My first recipe (strawberry-Meyer lemon marmalade) was a qualified success. The recipe specified covering lemon slices in a "medium" saucepan with one inch of water, but I think I used too large a pan, and ended up with too much water to cook off. I also couldn't get the hang of Rachel's method of testing when the jam is done, which involves putting a specific number of spoons in the freezer, and checking the texture of the jam as it sets up on a cold spoon. I omitted the rose geranium cuttings (there's a limit to the produce I can come up, even in the Bay Area). It was a very good marmalade, but a little tight in texture, as I'd overcooked it a bit.
For my second recipe (strawberry-kiwi jam), I went back to my tried-and-true method of testing the jam on a saucer in the fridge. Rachel's description of when the jam is done was spot-on. The jam was so delicious, I found myself repeatedly going to the fridge to eat a spoonful.
I've made kiwi marmalade before, but it was nothing like this. And I've made fig jam, but it was nothing like Rachel's. Now I've got the recipes for success. And now that I'm convinced Rachel's a goddess, I'm no longer irritated by the cookbook's adulatory images. In fact, I might frame one and put it up on my kitchen wall.
Are her produce lists esoteric? Yes, indeed. And she doesn't hesitate to call for esoteric and expensive liquors, as well: does your local liquor store even carry St. Germain elderflower liqueur, and would you be wiling to fork over $30 for a bottle to perfect your White Nectarine Jam with Elderflower and Green Almonds?
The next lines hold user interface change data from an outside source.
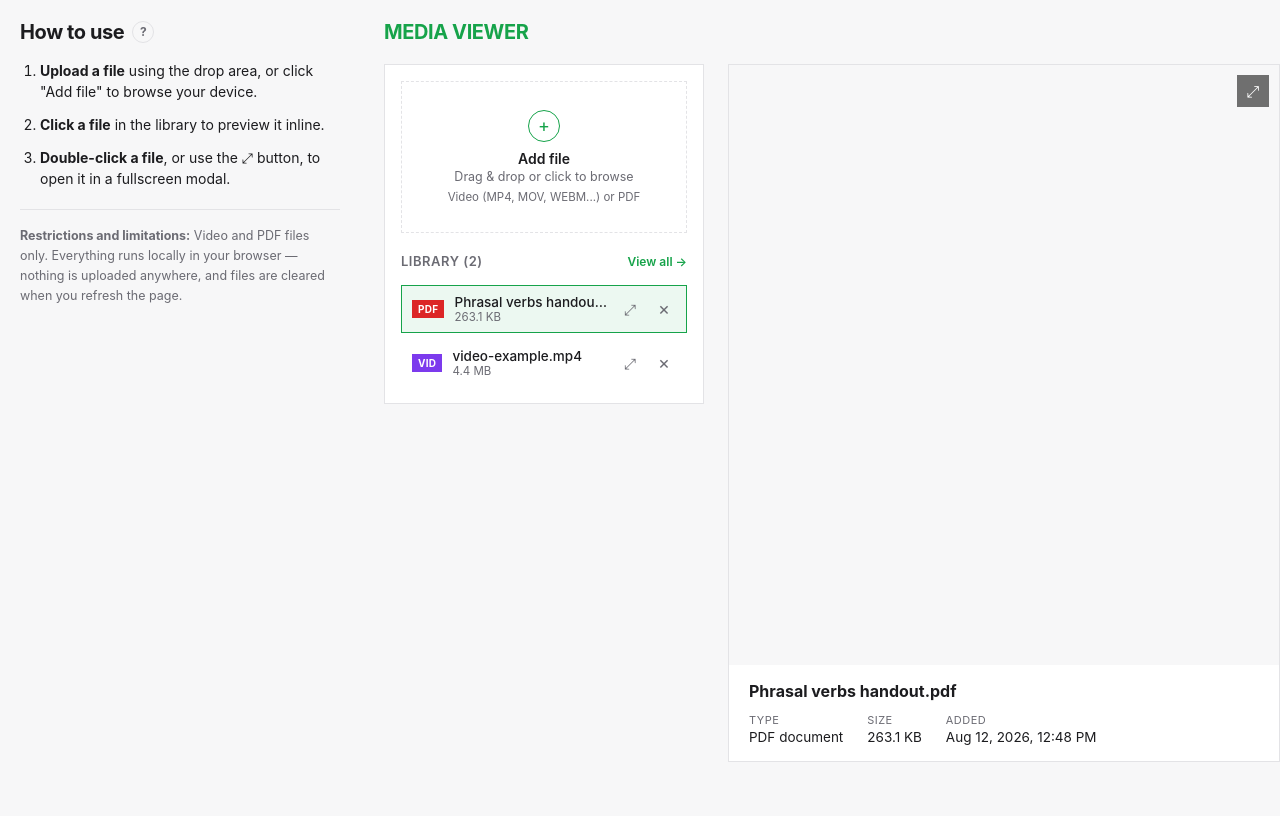
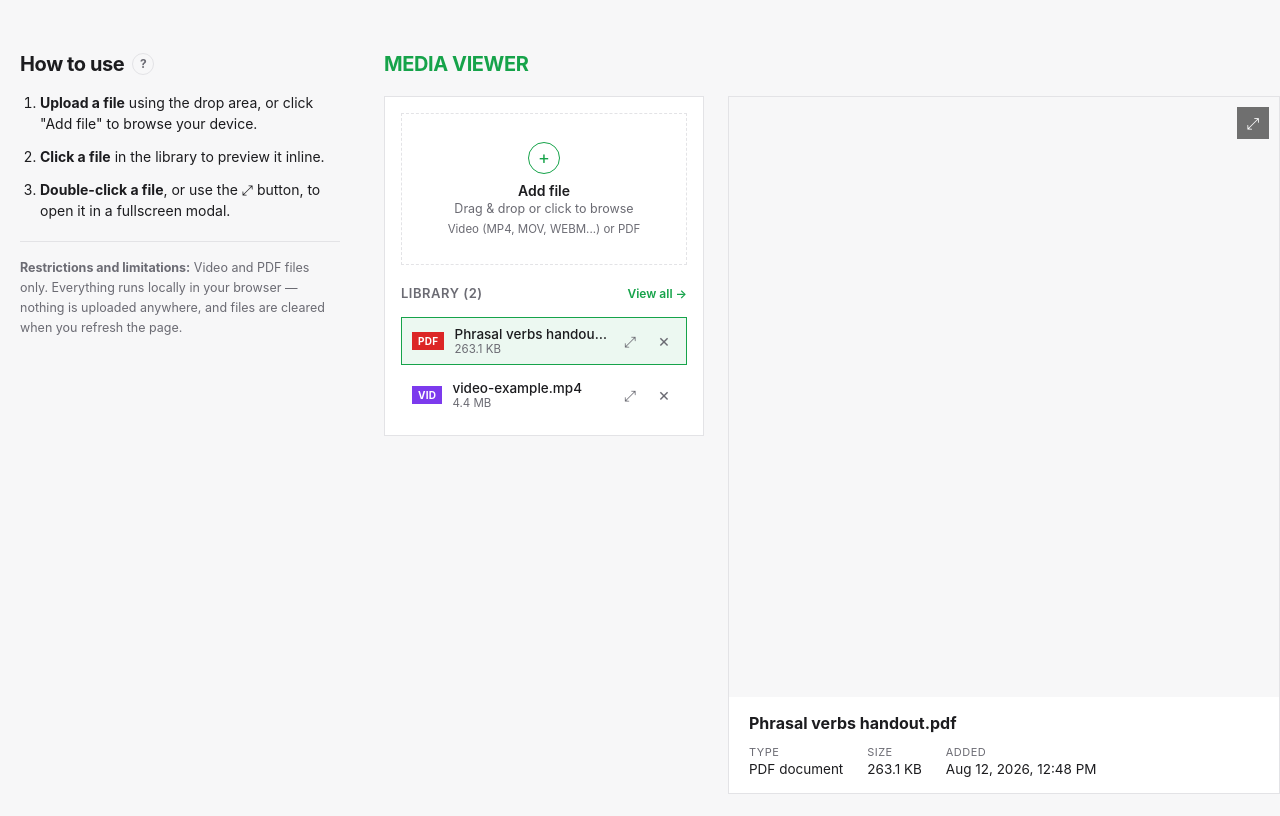
Before and after one commit to olesiatk/poc-pdf-video, a React (Vite) app: page / in a window 1280 px wide. Shown: the top 816 px of the page. Built offline with nearby package versions, Linux system fonts and the light colour scheme.

Commit message:
add paddings

```diff
--- a/src/App.css
+++ b/src/App.css
@@ -56,6 +56,7 @@
   grid-template-columns: minmax(280px, 360px) 1fr;
   gap: 24px;
   align-items: start;
+  padding: 32px 0 48px;
 }
 
 @media (max-width: 960px) {
```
There are ingredients in the book I've never even heard of, despite living in an affluent, food-obsessed area (what IS "pine cone bud syrup," anyway?) You can certainly adapt her methods to whatever produce is available in your area, and your jams will be infinitely superior to the pectin-stiffened ones in the Cooperative Extension recipe pamphlets, but you might still find the preciousness of some of the book overall to be off-putting.
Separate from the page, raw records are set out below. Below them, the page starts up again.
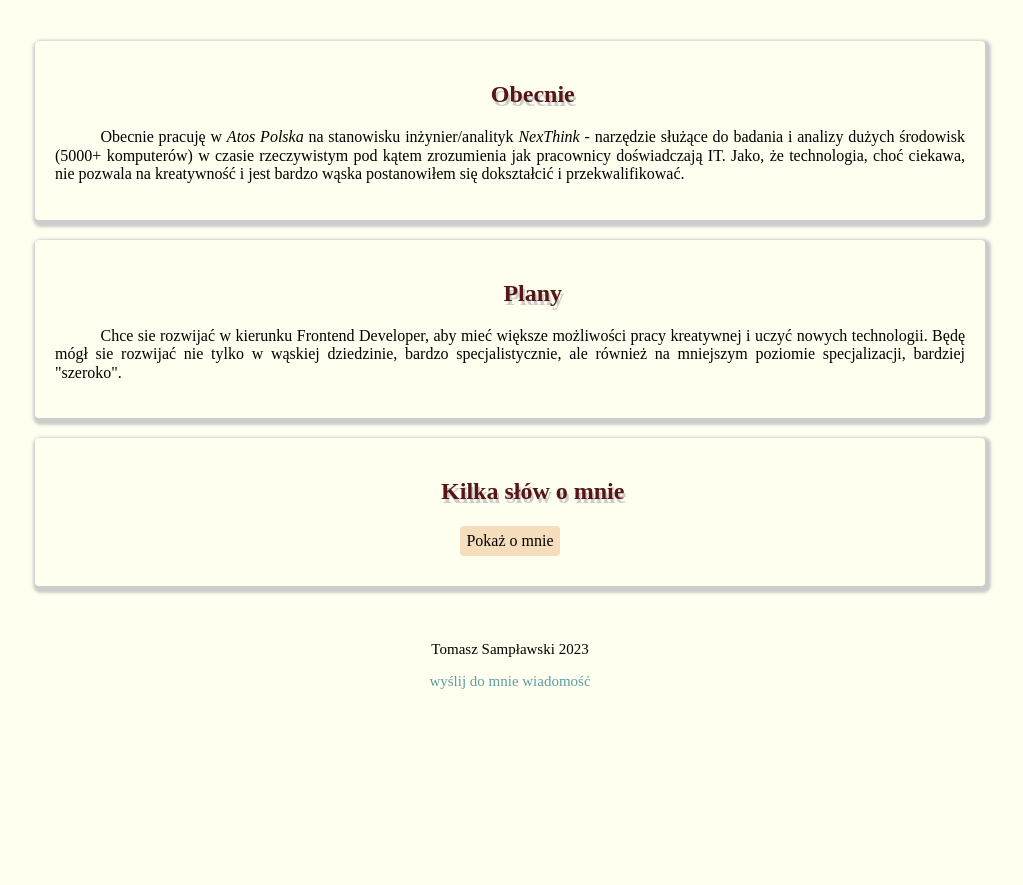
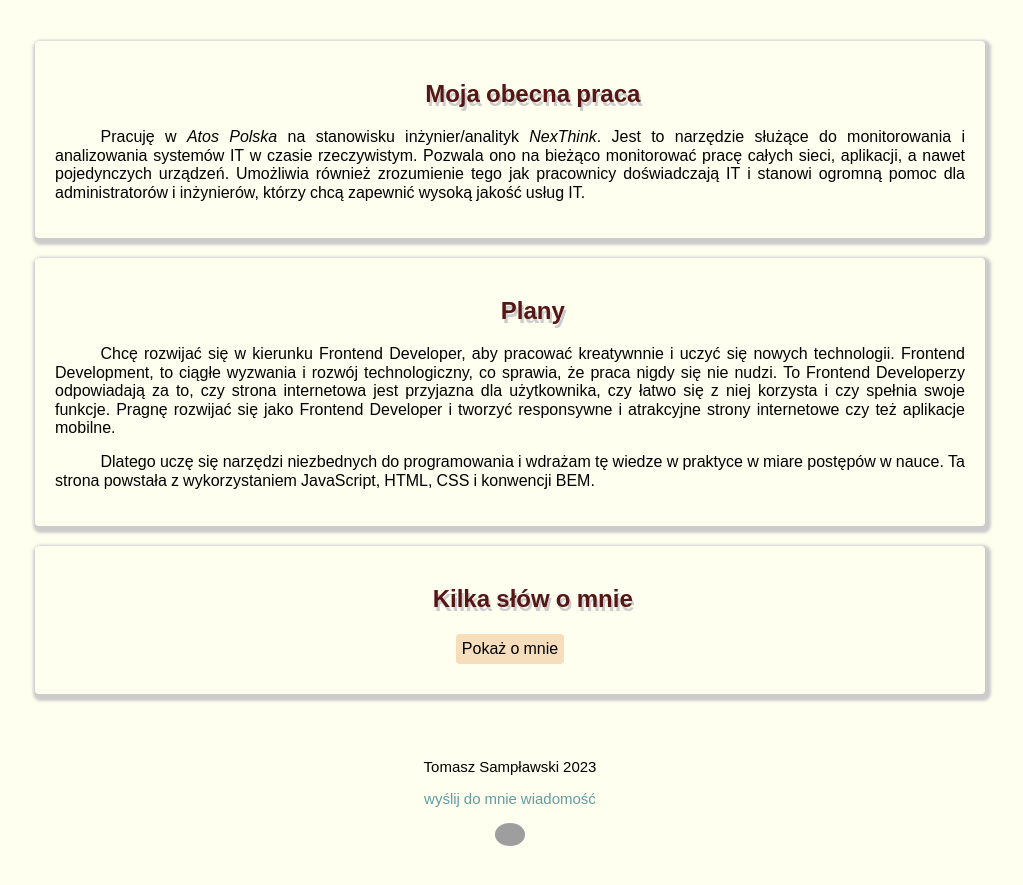
Before and after one commit to samplawski/homepage, a plain HTML site: page index.html in a window 1280 px wide. Shown: the part 233-1118 px from the top of the page, without its empty margins (130-1153 px from the left). Before the commit the page ends 959 px from the top, so only its background shows below. Drawn offline with nearby package versions, Linux system fonts and the light colour scheme; grey boxes are pictures that could not be loaded.

Commit message:
Git icon added in the footer

```diff
--- a/css/footer.css
+++ b/css/footer.css
@@ -1,16 +1,31 @@
 .footer {
     text-align: center;
+    margin: 30px;
     padding: 20px;
     font-size: 15px;
 }
 
 .footer__link {
+    color: cadetblue;
     text-decoration: none;
-    color: cadetblue;
 }
 
 .footer__link:hover {
     color: #ff0000;
     border-bottom: 1px solid;
     outline: none;
+    font-size: 16px;
 }
+
+.footer__link--git {
+    max-width: 30px;
+    max-height: 30px;
+    border-radius: 50%;
+}
+
+.footer__link--git:hover {
+    text-decoration: none;
+    border-bottom: none;
+    max-width: 35px;
+    max-height: 35px;
+}
--- a/css/style.css
+++ b/css/style.css
@@ -10,6 +10,7 @@ html {
 
 .body {
     background-color: ivory;
+    font-family: 'Noto Sans Lepcha', sans-serif;
 }
 
 .hidden {
--- a/index.html
+++ b/index.html
@@ -13,6 +13,12 @@
       integrity="sha512-NhSC1YmyruXifcj/KFRWoC561YpHpc5Jtzgvbuzx5VozKpWvQ+4nXhPdFgmx8xqexRcpAglTj9sIBWINXa8x5w=="
       crossorigin="anonymous"
       referrerpolicy="no-referrer"
+    />
+    <link rel="preconnect" href="https://fonts.googleapis.com" />
+    <link rel="preconnect" href="https://fonts.gstatic.com" crossorigin />
+    <link
+      href="https://fonts.googleapis.com/css2?family=Noto+Sans+Lepcha&display=swap"
+      rel="stylesheet"
     />
 
     <link href="css/style.css" rel="stylesheet" />
@@ -36,25 +42,35 @@
 
     <main>
       <section class="section">
-        <h2 class="section__header">Obecnie</h2>
+        <h2 class="section__header">Moja obecna praca</h2>
         <p>
-          Obecnie pracuję w
-          <em>Atos Polska</em> na stanowisku inżynier/analityk <i>NexThink</i>
-          - narzędzie służące do badania i analizy dużych środowisk (5000+
-          komputerów) w czasie rzeczywistym pod kątem zrozumienia jak pracownicy
-          doświadczają IT. Jako, że technologia, choć ciekawa, nie pozwala na
-          kreatywność i jest bardzo wąska postanowiłem się dokształcić i
-          przekwalifikować.
+          Pracuję w
+          <em>Atos Polska</em> na stanowisku inżynier/analityk <i>NexThink</i>.
+          Jest to narzędzie służące do monitorowania i analizowania systemów IT
+          w czasie rzeczywistym. Pozwala ono na bieżąco monitorować pracę całych
+          sieci, aplikacji, a nawet pojedynczych urządzeń. Umożliwia również
+          zrozumienie tego jak pracownicy doświadczają IT i stanowi ogromną
+          pomoc dla administratorów i inżynierów, którzy chcą zapewnić wysoką
+          jakość usług IT.
         </p>
       </section>
 
       <section class="section">
         <h2 class="section__header">Plany</h2>
         <p>
-          Chce sie rozwijać w kierunku Frontend Developer, aby mieć większe
-          możliwości pracy kreatywnej i uczyć nowych technologii. Będę mógł sie
-          rozwijać nie tylko w wąskiej dziedzinie, bardzo specjalistycznie, ale
-          również na mniejszym poziomie specjalizacji, bardziej "szeroko".
+          Chcę rozwijać się w kierunku Frontend Developer, aby pracować
+          kreatywnnie i uczyć się nowych technologii. Frontend Development, to
+          ciągłe wyzwania i rozwój technologiczny, co sprawia, że praca nigdy
+          się nie nudzi. To Frontend Developerzy odpowiadają za to, czy strona
+          internetowa jest przyjazna dla użytkownika, czy łatwo się z niej
+          korzysta i czy spełnia swoje funkcje. Pragnę rozwijać się jako
+          Frontend Developer i tworzyć responsywne i atrakcyjne strony
+          internetowe czy też aplikacje mobilne.
+        </p>
+        <p>
+          Dlatego uczę się narzędzi niezbednych do programowania i wdrażam tę
+          wiedze w praktyce w miare postępów w nauce. Ta strona powstała z
+          wykorzystaniem JavaScript, HTML, CSS i konwencji BEM.
         </p>
       </section>
 
@@ -74,16 +90,33 @@
           nauczyciel muzyki, a później również jako nauczyciel języka
           angielskiego. Miałem też swój epizod życia na emigracji. Przez rok
           mieszkałem i pracowałem w Anglii, gdzie byłem nauczycielem w St
-          Joseph's Specialist School and College w Cranleigh (Surrey).
+          Joseph's Specialist School and College w Cranleigh (Surrey). Obecnie
+          od kilku lat pracuję w Atos Polska.
         </p>
       </section>
     </main>
     <footer class="footer">
       <p>Tomasz Sampławski 2023</p>
       <p>
-        <a href="mailto: tsamplawski@gmail.com" class="footer__link"
+        <a
+          href="mailto: tsamplawski@gmail.com"
+          class="footer__link"
+          title="tworzy wiadomość zaadresowaną do mnie"
           >wyślij do mnie wiadomość</a
         >
+      </p>
+      <p>
+        <a
+          href="https://github.com/samplawski/homepage"
+          title="otwiera stronę projektu na GitHub"
+          rel="noreferrer noopener"
+          target="_blank"
+          ><img
+            class="footer__link footer__link--git"
+            src="https://github.githubassets.com/images/modules/logos_page/GitHub-Mark.png"
+            alt="GitHub-icon"
+          />
+        </a>
       </p>
     </footer>
   </body>
```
Top international reviews
The photos take most of it, they are nice, in good colors, but probably rather useless in that quantity and size.
The letters are printed in gray on shiny paper that makes reading difficult.
There is not enough content for the size and price of the book - but you may discover some ideas in the recipes.
I found the technical side rather short and weak.